Many homeowners find themselves constantly removing stains to maintain the appearance of their homes. While most stains come out easily, other types of stains seem to cling to surfaces and fabrics as if they have a will of their own.
If you want to stay ahead in the battle against some of the worst stains, check out these tips, and don’t let them catch you off guard!
Red wine is definitely a fancy choice to drink, but it stops being that fancy when it stains your clothes—it’s such a headache to get rid of them!
Remove these pesky stains by mixing one part hydrogen peroxide with two parts water. If a washing machine is at arm’s reach, apply the solution and enzymatic laundry detergent to the stain. Wait three minutes, then toss it in the machine with cold water and the same detergent.
Pro-tip: No machine around? No worries. Use the hydrogen peroxide mix on the spot, wait three minutes, then give the stain a gentle rub and rinse with cold water.
Tomato-based stains oxidize quickly, which makes them harder to remove. So, the moment you spot a tomato stain, scrape off any excess with a spoon or butter knife.
Grab some laundry detergent, dish soap, or hand soap and massage the stain. Rinse the spot under cold tap water.
Pro-tip: If possible, throw the stained item in the wash with cold water and enzymatic laundry detergent.
Grass or plants
These stains are tough to crack because the chlorophyll in plants acts like a dye, basically permeating your clothes.
Keep grass stains in check by covering the area with a mix of one teaspoon of baking soda and hydrogen peroxide each and three teaspoons of warm water. Let it work for at least ten minutes. Once time’s up, wash the area with your laundry detergent as usual.
Knowing how to remove urine, feces, vomit, and even blood stains is especially useful for pet owners. Here’s how to do it:
Enzymatic cleaners are your main ally when dealing with these stains.
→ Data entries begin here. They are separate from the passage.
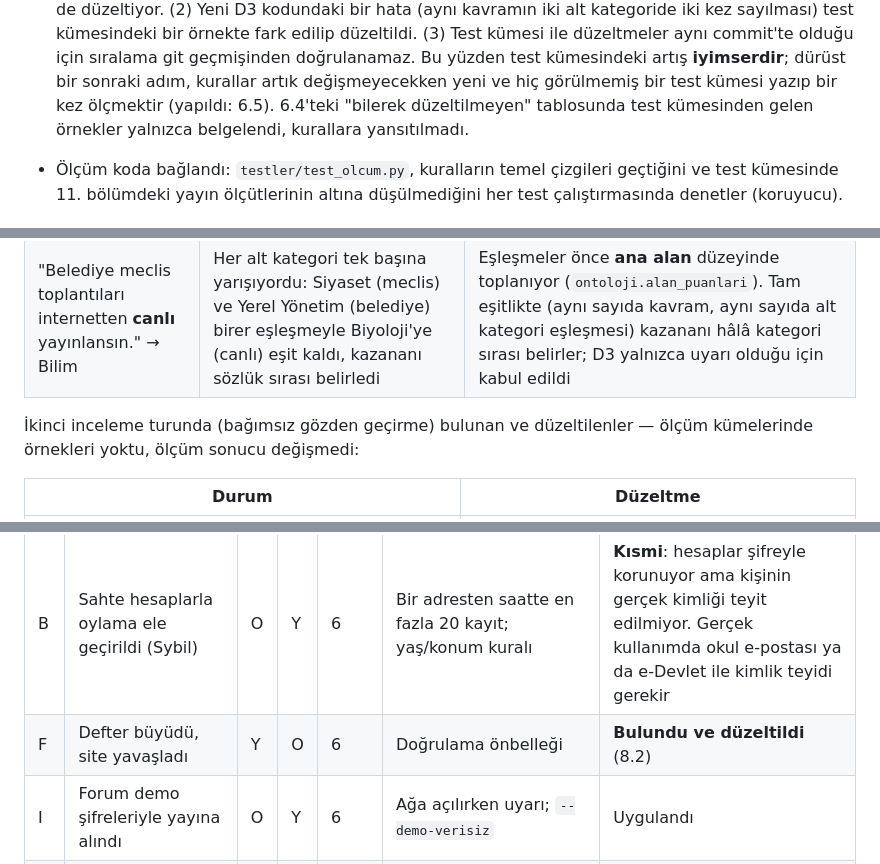
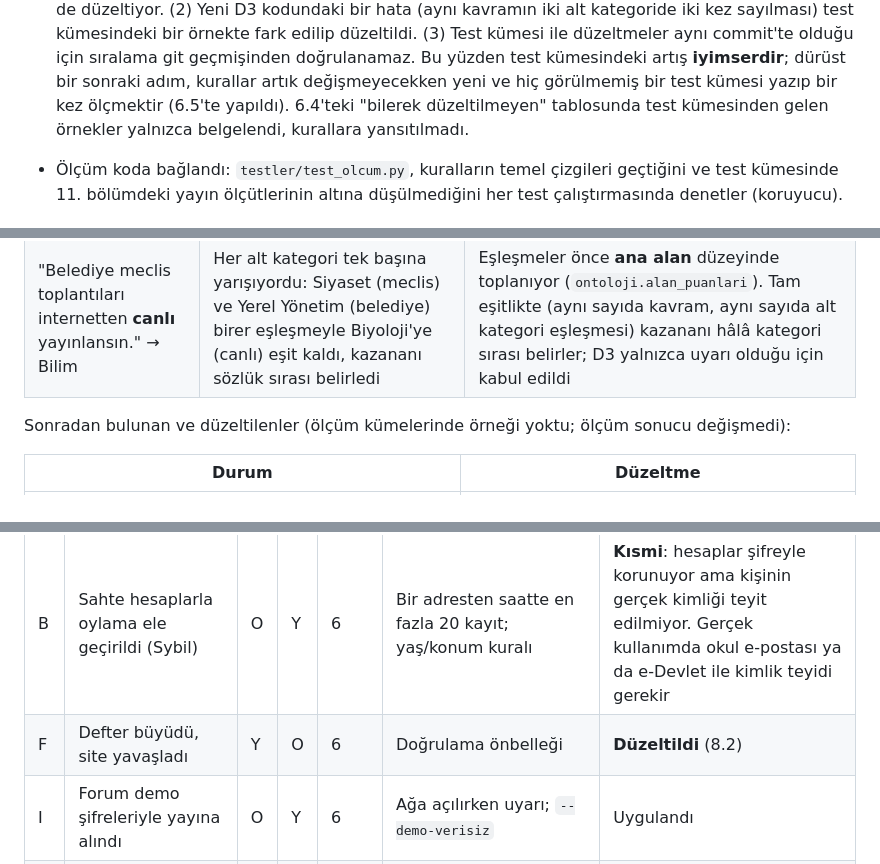
Before and after one commit to Baki-B/YZM327-Odevler, a Markdown page: docs/analiz.md, 3 parts joined by grey strips. GitHub-like rendering.

```diff
--- a/docs/analiz.md
+++ b/docs/analiz.md
@@ -247,7 +247,7 @@ Denetim kurallarının bir olasılık eşiği yok; ama **ciddiyet** (Engeller /
   bir hata (aynı kavramın iki alt kategoride iki kez sayılması) test kümesindeki bir örnekte fark edilip düzeltildi. (3) Test kümesi
   ile düzeltmeler aynı commit'te olduğu için sıralama git geçmişinden doğrulanamaz. Bu yüzden test kümesindeki artış **iyimserdir**;
   dürüst bir sonraki adım, kurallar artık değişmeyecekken yeni ve hiç görülmemiş bir test kümesi yazıp bir kez ölçmektir
-  (yapıldı: 6.5).
+  (6.5'te yapıldı).
   6.4'teki "bilerek düzeltilmeyen" tablosunda test kümesinden gelen örnekler yalnızca belgelendi, kurallara yansıtılmadı.
 - Ölçüm koda bağlandı: `testler/test_olcum.py`, kuralların temel çizgileri geçtiğini ve test kümesinde 11. bölümdeki yayın
   ölçütlerinin altına düşülmediğini her test çalıştırmasında denetler (koruyucu).
@@ -295,7 +295,7 @@ Kuralın yanıldığı örnekler tek tek okundu. Belirli cümleleri ezberleyen d
 | "Telefonum 0 (532) 123-45-67." → kaçtı | Parantezli yazım | Desen parantezi kabul ediyor |
 | "Belediye meclis toplantıları internetten **canlı** yayınlansın." → Bilim | Her alt kategori tek başına yarışıyordu: Siyaset (meclis) ve Yerel Yönetim (belediye) birer eşleşmeyle Biyoloji'ye (canlı) eşit kaldı, kazananı sözlük sırası belirledi | Eşleşmeler önce **ana alan** düzeyinde toplanıyor (`ontoloji.alan_puanlari`). Tam eşitlikte (aynı sayıda kavram, aynı sayıda alt kategori eşleşmesi) kazananı hâlâ kategori sırası belirler; D3 yalnızca uyarı olduğu için kabul edildi |
 
-İkinci inceleme turunda (bağımsız gözden geçirme) bulunan ve düzeltilenler — ölçüm kümelerinde örnekleri yoktu, ölçüm sonucu değişmedi:
+Sonradan bulunan ve düzeltilenler (ölçüm kümelerinde örneği yoktu; ölçüm sonucu değişmedi):
 
 | Durum | Düzeltme |
 |---|---|
@@ -498,7 +498,7 @@ O = olasılık, E = etki (Y yüksek = 3, O orta = 2, D düşük = 1). Risk = O
 | C | Kimse oy vermedi, turlar sonuçsuz kaldı | Y | Y | **9** | Bildirimler, oy devri, yeter sayı ayarı; metrik: yeter sayıya ulaşamayan tur oranı | Uygulandı, ölçülüyor |
 | A | Bir grup oy devriyle gücü topladı | O | Y | 6 | Devir tavanı (MAX_DEVIR), döngü yasağı, koruyucu metrik Gini | Uygulandı, ölçülüyor |
 | B | Sahte hesaplarla oylama ele geçirildi (Sybil) | O | Y | 6 | Bir adresten saatte en fazla 20 kayıt; yaş/konum kuralı | **Kısmi**: hesaplar şifreyle korunuyor ama kişinin gerçek kimliği teyit edilmiyor. Gerçek kullanımda okul e-postası ya da e-Devlet ile kimlik teyidi gerekir |
-| F | Defter büyüdü, site yavaşladı | Y | O | 6 | Doğrulama önbelleği | **Bulundu ve düzeltildi** (8.2) |
+| F | Defter büyüdü, site yavaşladı | Y | O | 6 | Doğrulama önbelleği | **Düzeltildi** (8.2) |
 | I | Forum demo şifreleriyle yayına alındı | O | Y | 6 | Ağa açılırken uyarı; `--demo-verisiz` | Uygulandı |
 | D | Denetim meşru mesajları engelledi, üyeler küstü | O | O | 4 | Ölçüm (6. bölüm); ciddiyet oylamayla değiştirilebilir | **Gerçekleşti ve önlendi:** görülmemiş kümede D1'in yanlış engel oranı %29 çıktı; varsayılanı "Uyarır" yapıldı (6.5) |
 | H | Tek fikir + çok çekimser oyla zayıf bir fikir "tek kalan" olarak karar oldu | O | O | 4 | Ödev şartnamesindeki kural; yeter sayı ve itiraz konusu dengeler | Bilerek korundu; izlenecek metrik: tek kalanla kabul edilen kararların oranı |
```
Also changed, not shown: other parts of docs/analiz.md (+12 -12 lines), docs/tartisma_sorulari.md (+1 -1 lines), docs/tasarim.md (+2 -4 lines).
These cleaning products use non-harmful bacteria to chow down on the stains. For blood spots, make sure the cleaner has special enzymes called proteases. Remember to always stick to the label instructions!
If you have the good luck of spotting these stains fresh, first, get rid of as much as you can by tapping it with a slightly damp cloth.
Then, use a sponge dampened with non-acetone remover to wet the area and rub it away. For larger stains, work from the outer edge to the center to prevent the stain from spreading.
Pro-tip: If the stain is dry, scrape off dried nail polish with a knife or razor before using the previous method.
Paint and ink
These two are a special case, as they evaporate and oxidize at warp speed, sticking to surfaces almost instantly.
Grab some rubbing alcohol and gently massage it into the stain to dissolve it, then rinse with cold water. Do this two or three times, then wash the area with some heavy-duty laundry detergent. If possible, toss the item into a warm wash with the same detergent afterward.
What about stains that won’t come off?
Although some stains are tougher than others, nearly every stain can be removed if treated quickly. However, after a certain time, some stains may become permanent, no matter how hard you scrub.
If you’re facing one of those stains, don’t push your luck. Trying too hard might wreck the fabric or surface you’re trying to clean. If you’re feeling brave, proceed with caution!
Learn more cleaning tips with us!
4 Senses House Cleaning can help you deal with all your cleaning chores beyond just tough stains. From how to clean your mop to how to remove bad odors from your place, we have tons of tips and tricks that will make your cleaning duties much easier. Check out our blog!
Categorised in: Guidelines
This post was written by 4 Senses House Cleaning